I’ve always preferred Lupercalia to Valentine’s Day.
I used to have wonderful “I Hate Valentine’s Day” parties back in Pittsburgh. I had couples and singles coming to the parties. Once I had all the people working in a bakery come out to see who had ordered the cake with the cracked heart and the black roses. They could not conceive that someone could not like Valentine’s Day, and they assumed that I had been “jilted” or “stood-up” when, in reality, it’s just a insipid holiday.
Anyone who needs a day set aside to be romantic or passionate really should be alone.
The most popular story I heard was that Valentine was a Roman soldier who had converted to Christianity. Imprisoned for his beliefs, he befriended his jailer’s daughter, who asked him about Christianity. So, secretly, Valentine taught her about the new religion, and she converted. Taken to his death, Valentine left a message for his new convert, to maintain her faith in Christ, and he signed it “from your Valentine.” No passion. No romance. Just Christianity being spread from devotee to convert.
Pan (modern statue created by Oberon Zell)
In contrast, Lupercalia dates to ancient Rome, long before the empire. The festivities would start at the Lupercal cave, which is where Romulus and Remus were suckled by the she-wolf. From here, naked young men, wearing belts of animal skin and carrying strips of goat hide, would run around the Palatine. Anyone encountered would be struck by the goat hide strips. This was a form of fertility magic that ensured that crops–and people–would be fruitful.

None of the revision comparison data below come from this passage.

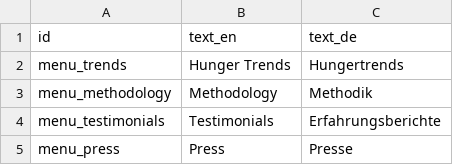
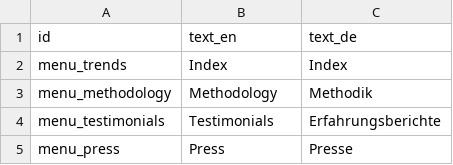
Before and after one commit to fagan2888/hunger-index-2015, a CSV file: data/messages.csv, drawn as a sheet; only a part is shown.

Commit message:
Update messages.csv

```diff
--- a/data/messages.csv
+++ b/data/messages.csv
@@ -1,3 +1,3 @@
 id,text_en,text_de
-menu_trends,Hunger Trends,Hungertrends
+menu_trends,Index,Index
 menu_methodology,Methodology,Methodik
```
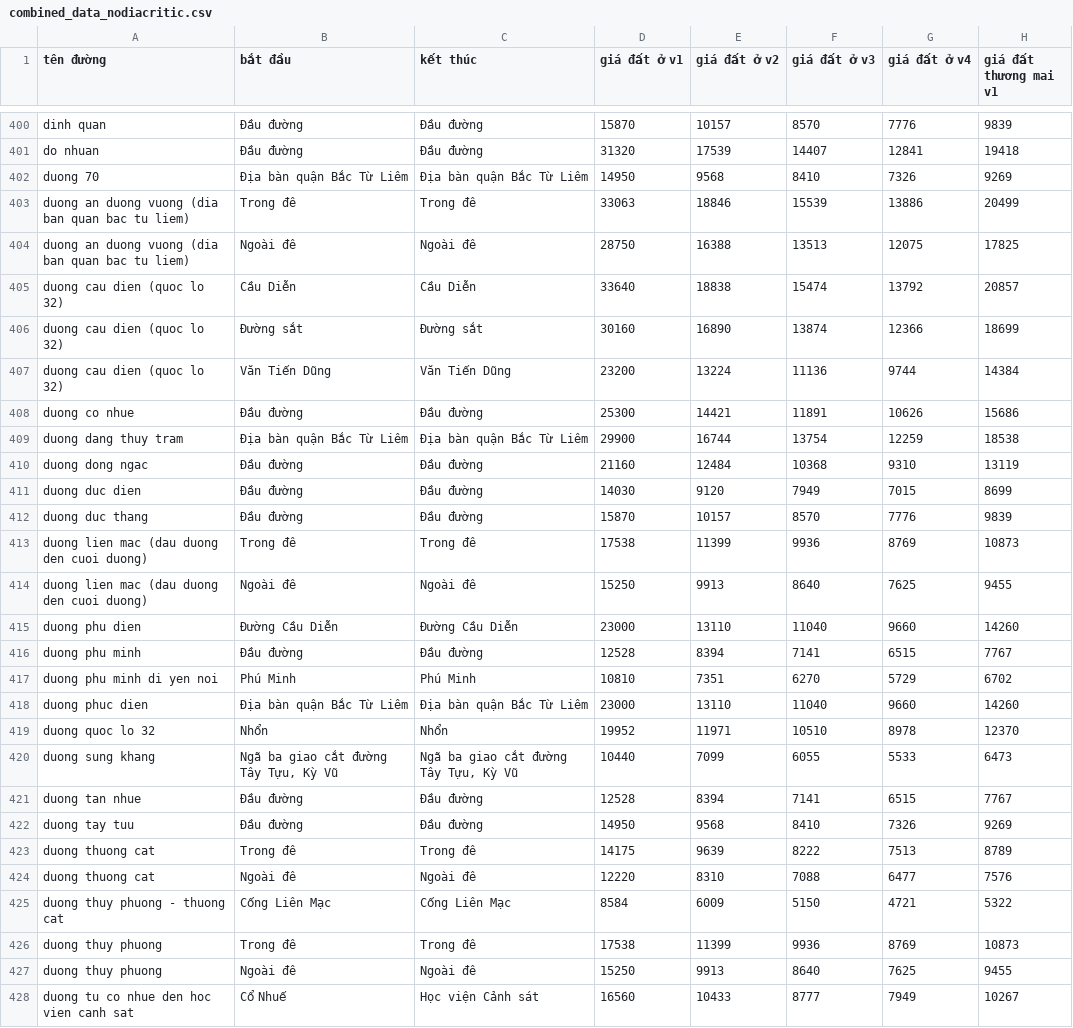
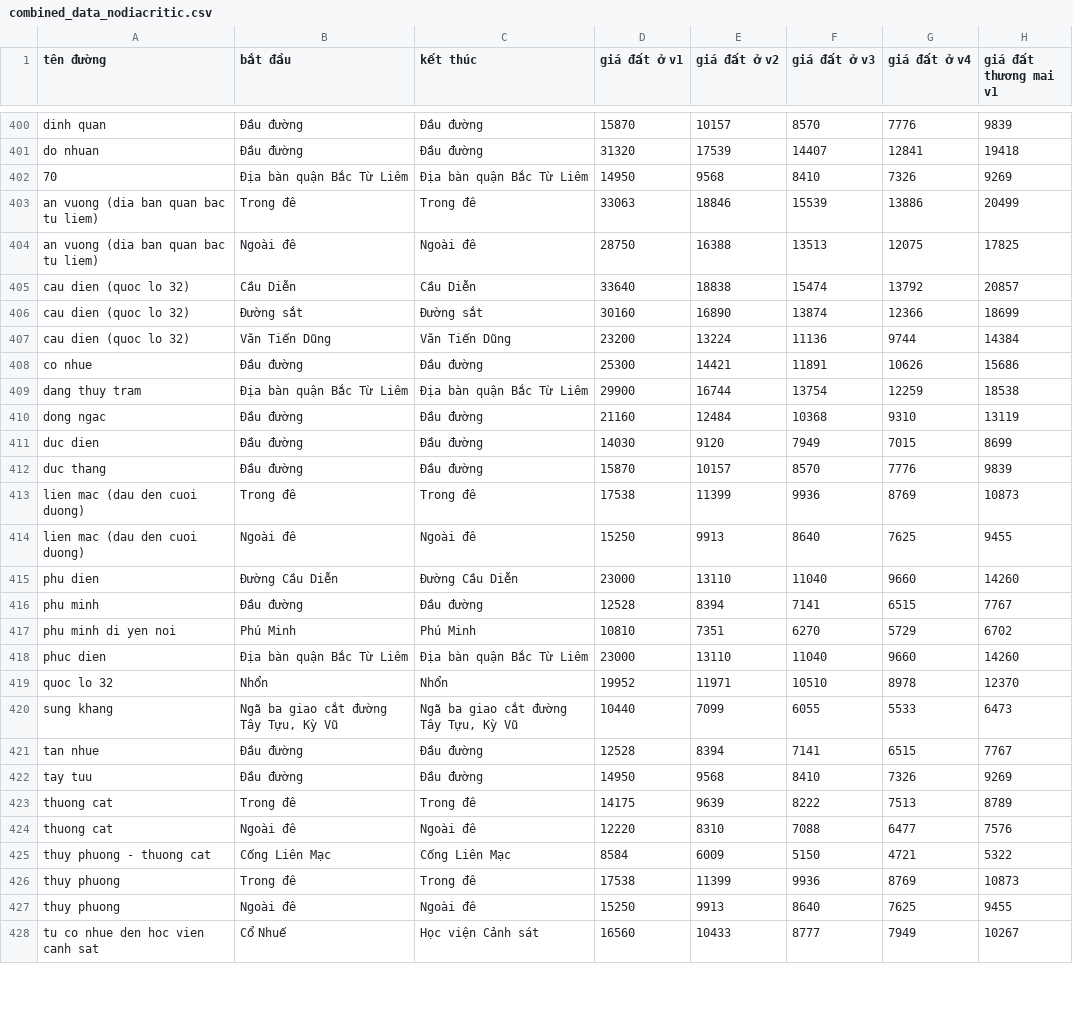
Before and after one commit to ducpro206211/Goverment_price, a CSV file: app/combined_data_nodiacritic.csv, drawn as a sheet; only a part is shown, gaps mark what is left out; the diff covers the shown part only; the diff names each change by its address in the sheet, - before the commit and + after, or states it on an @@ line.

Commit message:
Update combined_data_nodiacritic.csv
chuẩn hoá tên đường

```diff
--- a/app/combined_data_nodiacritic.csv
+++ b/app/combined_data_nodiacritic.csv
-A402 (tên đường): duong 70
+A402 (tên đường): 70
-A403:A404 (tên đường): duong an duong vuong (dia ban quan bac tu liem)
+A403:A404 (tên đường): an vuong (dia ban quan bac tu liem)
-A405:A407 (tên đường): duong cau dien (quoc lo 32)
+A405:A407 (tên đường): cau dien (quoc lo 32)
-A408 (tên đường): duong co nhue
+A408 (tên đường): co nhue
-A409 (tên đường): duong dang thuy tram
+A409 (tên đường): dang thuy tram
-A410 (tên đường): duong dong ngac
+A410 (tên đường): dong ngac
-A411 (tên đường): duong duc dien
+A411 (tên đường): duc dien
-A412 (tên đường): duong duc thang
+A412 (tên đường): duc thang
-A413:A414 (tên đường): duong lien mac (dau duong den cuoi duong)
+A413:A414 (tên đường): lien mac (dau den cuoi duong)
-A415 (tên đường): duong phu dien
+A415 (tên đường): phu dien
-A416 (tên đường): duong phu minh
+A416 (tên đường): phu minh
-A417 (tên đường): duong phu minh di yen noi
+A417 (tên đường): phu minh di yen noi
-A418 (tên đường): duong phuc dien
+A418 (tên đường): phuc dien
-A419 (tên đường): duong quoc lo 32
+A419 (tên đường): quoc lo 32
-A420 (tên đường): duong sung khang
+A420 (tên đường): sung khang
-A421 (tên đường): duong tan nhue
+A421 (tên đường): tan nhue
-A422 (tên đường): duong tay tuu
+A422 (tên đường): tay tuu
-A423:A424 (tên đường): duong thuong cat
+A423:A424 (tên đường): thuong cat
-A425 (tên đường): duong thuy phuong - thuong cat
+A425 (tên đường): thuy phuong - thuong cat
-A426:A427 (tên đường): duong thuy phuong
+A426:A427 (tên đường): thuy phuong
-A428 (tên đường): duong tu co nhue den hoc vien canh sat
+A428 (tên đường): tu co nhue den hoc vien canh sat
```
Also changed, not shown: 125 edited cells elsewhere in this file.
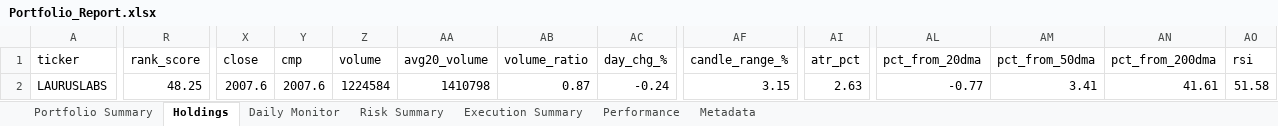
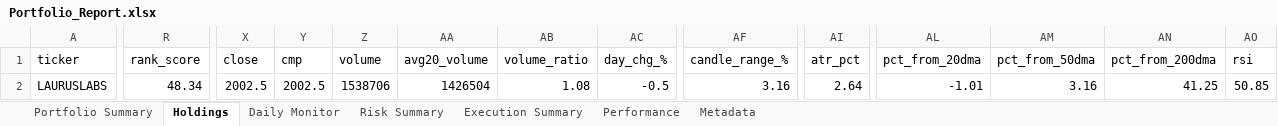
Before and after one commit to PavanSaiNekkala/Scanner, an Excel workbook: scanner_monitor/reports/latest/Portfolio_Report.xlsx, sheet Holdings, drawn as a sheet; only a part is shown, gaps mark what is left out; values as stored, in another font and other column widths than the file's, no borders; the diff covers the shown part only; the diff names each change by its address in the sheet, - before the commit and + after, or states it on an @@ line.

```diff
--- a/scanner_monitor/reports/latest/Portfolio_Report.xlsx (sheet Holdings)
+++ b/scanner_monitor/reports/latest/Portfolio_Report.xlsx (sheet Holdings)
-R2 (rank_score): 48.25
+R2 (rank_score): 48.34
-X2 (close): 2007.6
+X2 (close): 2002.5
-Y2 (cmp): 2007.6
+Y2 (cmp): 2002.5
-Z2 (volume): 1224584
+Z2 (volume): 1538706
-AA2 (avg20_volume): 1410798
+AA2 (avg20_volume): 1426504
-AB2 (volume_ratio): 0.87
+AB2 (volume_ratio): 1.08
-AC2 (day_chg_%): -0.24
+AC2 (day_chg_%): -0.5
-AF2 (candle_range_%): 3.15
+AF2 (candle_range_%): 3.16
-AI2 (atr_pct): 2.63
+AI2 (atr_pct): 2.64
-AL2 (pct_from_20dma): -0.77
+AL2 (pct_from_20dma): -1.01
-AM2 (pct_from_50dma): 3.41
+AM2 (pct_from_50dma): 3.16
-AN2 (pct_from_200dma): 41.61
+AN2 (pct_from_200dma): 41.25
-AO2 (rsi): 51.58
+AO2 (rsi): 50.85
```
Also changed, not shown: 75 edited cells elsewhere in this sheet, sheet Daily Monitor, sheet Risk Summary, sheet Metadata, 14 other files.
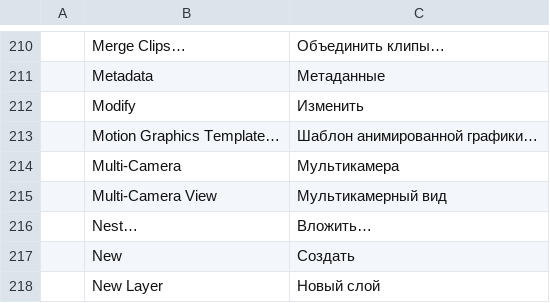
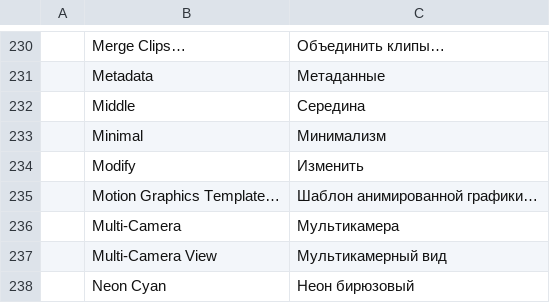
Before and after one commit to guloff/jilo-studio, a TSV file: crates/ui-egui/src/i18n/ru.tsv, drawn as a sheet; only a part is shown, gaps mark what is left out; the shorter side is filled out with more unchanged rows; the diff covers the shown part only.

```diff
--- a/crates/ui-egui/src/i18n/ru.tsv
+++ b/crates/ui-egui/src/i18n/ru.tsv
@@ -211,2 +231,4 @@
 	Metadata	Метаданные
+	Middle	Середина
+	Minimal	Минимализм
 	Modify	Изменить
@@ -215 +237,2 @@
 	Multi-Camera View	Мультикамерный вид
+	Neon Cyan	Неон бирюзовый
```
Also changed, not shown: 38 added rows elsewhere in this file, crates/ui-egui/src/i18n/es.tsv, crates/ui-egui/src/i18n/ja.tsv, 18 other files.
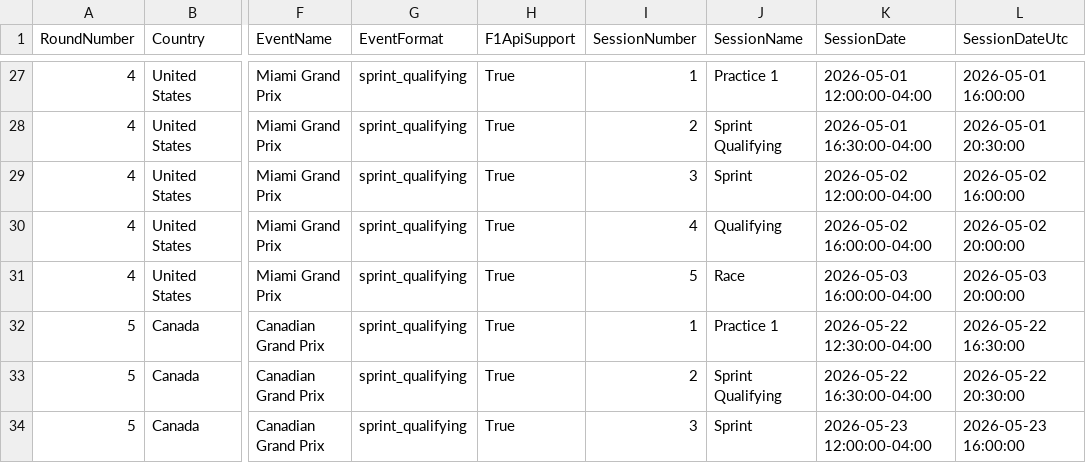
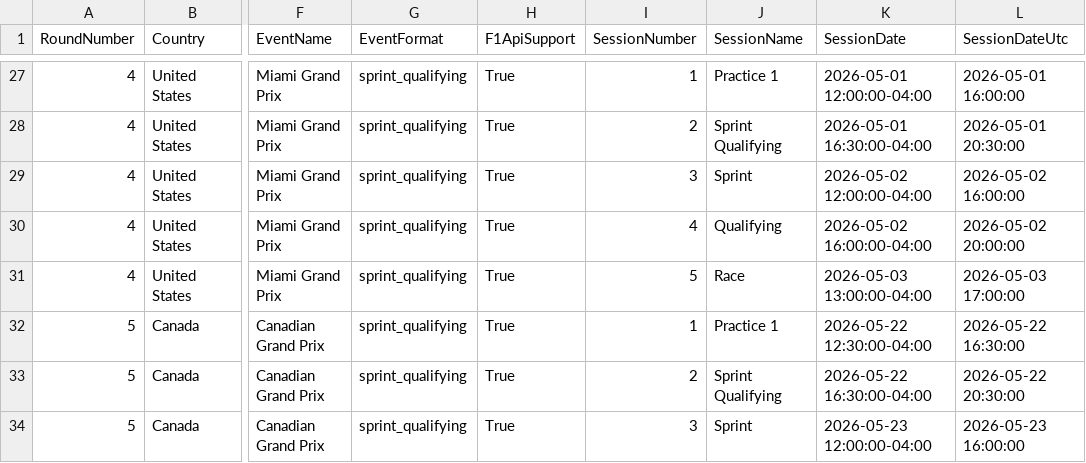
Before and after one commit to timhagan/f1_points, a CSV file: data/sessions_2026.csv, drawn as a sheet; only a part is shown, gaps mark what is left out; the diff names each change by its address in the sheet, - before the commit and + after, or states it on an @@ line.

```diff
--- a/data/sessions_2026.csv
+++ b/data/sessions_2026.csv
-K31 (SessionDate): 2026-05-03 16:00:00-04:00
+K31 (SessionDate): 2026-05-03 13:00:00-04:00
-L31 (SessionDateUtc): 2026-05-03 20:00:00
+L31 (SessionDateUtc): 2026-05-03 17:00:00
```
Also changed, not shown: data/constructor_points_2026_current.csv, data/driver_points_2026_current.csv, 2 other files.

The ancient Romans weren’t sure who was supposed to be honored at Lupercalia. Certainly Faunus, the ancient pastoral god identified with the Greek gold Pan, was honored at the celebration, but because it all started at the Lupercal cave, there were ties to Romulus and Remus as well. (Lupa is the Latin word for wolf.) Livy claimed that Inuus, the god of sexual intercourse, was originally honored before he became identified with Faunus. In the time of Augustus a new god, Lupercus, was created as the honoree of the celebration.
In an attempt to “sanitize” Lupercalia and bring it into Christianity, Pope Gelasius I in 494 made February 15 the Festival of the Purification of the Virgin Mary.
For traditionalists, however, February 15 will always remain Lupercalia–a much more “earthy” alternative to Valentine’s Day.
Adkins, Lesley, and Roy A. Adkins. Dictionary of Roman Religion (New York: Facts on File, 1996).
Stapleton, Michael. A Dictionary of Greek and Roman Mythology (New York: Dell Publishing Company, 1978).